Sterba Curtain. A name that begs for a little Jean Shepherd echo chamber:
We had a nice chat about his antenna farm in general and the Sterba curtain in particular. The Sterba curtain has been around for a very long time. It was invented by Ernest Sterba, who received US Patent US1885151A Directive Antenna System for his work. The patent was filed in February 1929 and was granted in November 1932.
Figure 4 of the patent illustrates the Sterba curtain. The primary purpose of the antenna was to provide a very directed, low angle of radiation for the “transmission of Hertzian waves of relatively high frequency.”
Obviously, Sterba curtains were very large antennas. There are some very nice pictures of VOA Sterba curtains that were located in Dixon, California here and some others here.
Sterba was a reasonably prolific inventor. Prior to the patent for the Sterba curtain, Sterba received US1792662A Antenna System for another large antenna system. He also invented an Antenna Sleet Melting Apparatus for which he received US2008266A, “This-invention relates to aerial systems and more particularly to such systems as are equipped with means for removing sleet therefrom.” From the patent specification:

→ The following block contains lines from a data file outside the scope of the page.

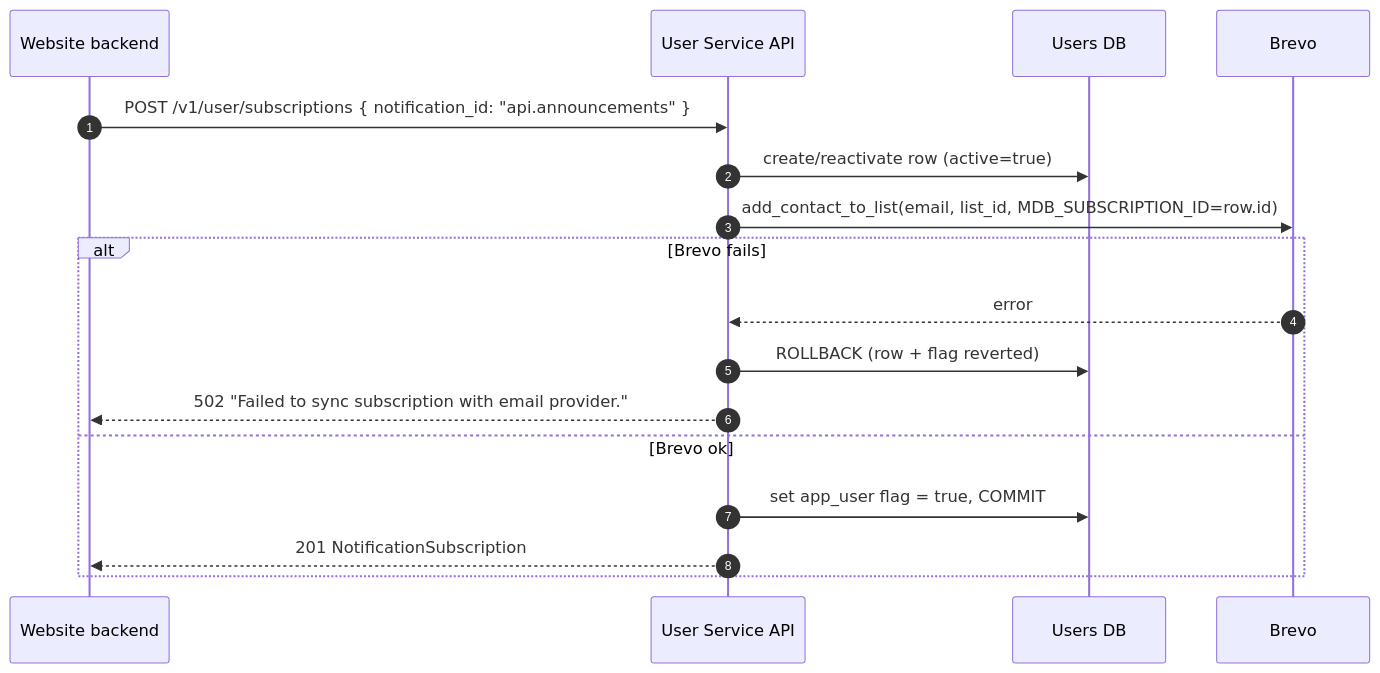
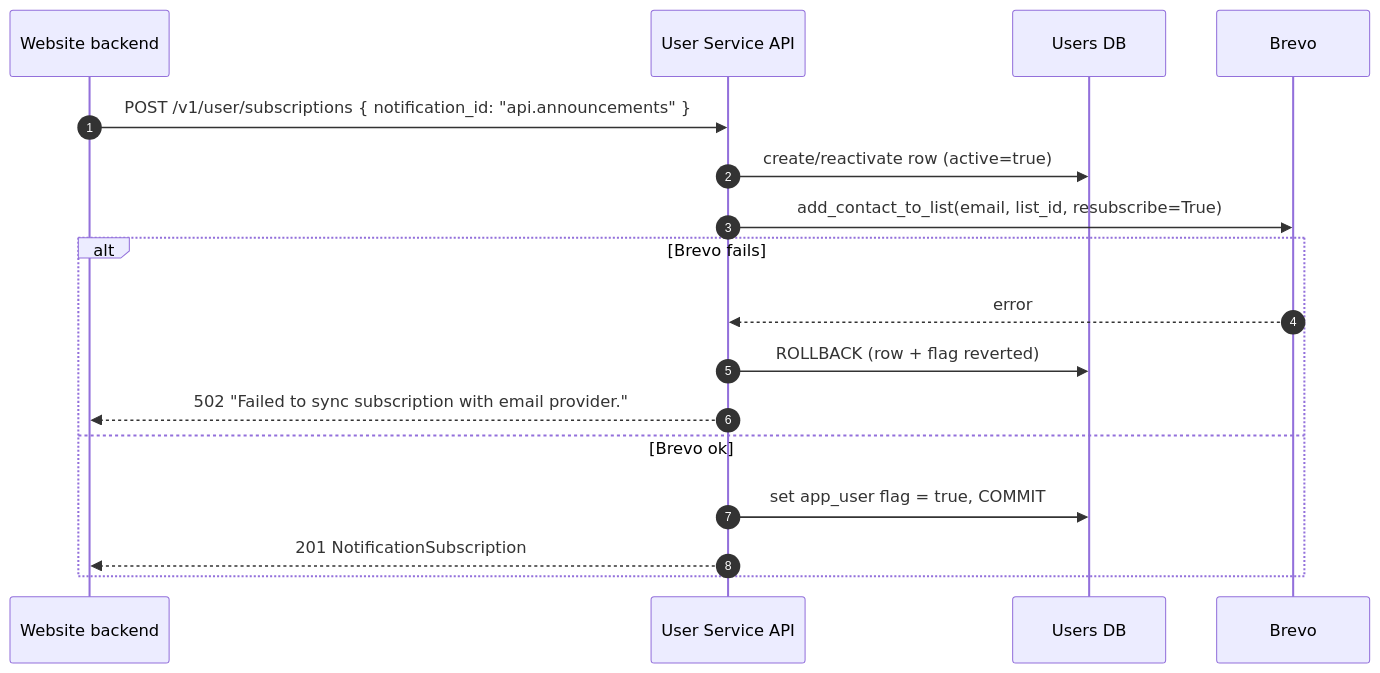
Before and after one commit to MobilityData/mobility-feed-api: the third of 5 diagrams in docs/notifications-subscription-flows.md, drawn with Mermaid. The commit also changed other lines of this file and 14 other files, not shown here.

Commit message:
remove MDB_SUBSCRIPTION_ID

````diff
--- a/docs/notifications-subscription-flows.md
+++ b/docs/notifications-subscription-flows.md
@@ -209,20 +214,20 @@
 ```mermaid
 sequenceDiagram
     autonumber
     participant W as Website backend
     participant API as User Service API
     participant DB as Users DB
     participant BR as Brevo
 
     W->>API: POST /v1/user/subscriptions { notification_id: "api.announcements" }
     API->>DB: create/reactivate row (active=true)
-    API->>BR: add_contact_to_list(email, list_id, MDB_SUBSCRIPTION_ID=row.id)
+    API->>BR: add_contact_to_list(email, list_id, resubscribe=True)
     alt Brevo fails
         BR-->>API: error
         API->>DB: ROLLBACK (row + flag reverted)
         API-->>W: 502 "Failed to sync subscription with email provider."
     else Brevo ok
         API->>DB: set app_user flag = true, COMMIT
         API-->>W: 201 NotificationSubscription
     end
 ```
````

“In the operation and maintenance of both transmitting and receiving antenna systems located in sections of the country which are subject to sleet storms, considerable trouble is at present experienced because of the formation and the presence of sleet and ice on the radiating members of the system. The added weight of the ice tends to detune aerial systems as a result of the change in the dielectric constant of the medium surrounding the wires, the ice having a constant of 80. It also frequently causes an actual severance of the radiating elements which usually results in a complete interruption of the operation of the system.”
With all that wire in the air I’ll bet a lot of “severance of the radiating elements” occurred. His invention was to simultaneously energize the radiating system with direct or low frequency current for heating and high frequency current for radiation.
One last interesting patent was US2119607A Radio Communicating System which dynamically modified the characteristics of an antenna system. This patent was granted in June 1938.
I love reading old patents and I especially love the drawings. In those days there wasn’t any CAD, the drawings were done by a draftsmen sitting at a drawing table. Also, at the time of these filings the inventor or his agent\attorney were required to sign the drawings as part of the filed application. With most everything done electronically today we don’t sign drawings anymore and there aren’t any draftsmen with their power erasers. (Though I still have mine.)
Just for fun, and as an illustration of the fact that art lives on forever, I checked the last time that any of Sterba’s patents were cited in prosecution. The above patent, US2119607A Radio Communicating System was last cited by an examiner in the prosecution of US7286092B2 Radiocommunications antenna with misalignment of radiation lobe by variable phase shifter which was granted in October 2007.
Art is art forever. This was (and still is) the bargain described in the U.S. Constitution, Article I Section 8 Clause 8 – [The Congress shall have power] “To promote the progress of science and useful arts, by securing for limited times to authors and inventors the exclusive right to their respective writings and discoveries.” You disclose your invention for the advancement of science and the useful arts and we’ll give you some rights for a period of time. Radio being part science and useful art has benefited from this bargain over many many years.
And no, there won’t be any Sterba curtains sprouting up at my antenna farm (garden?) any time soon.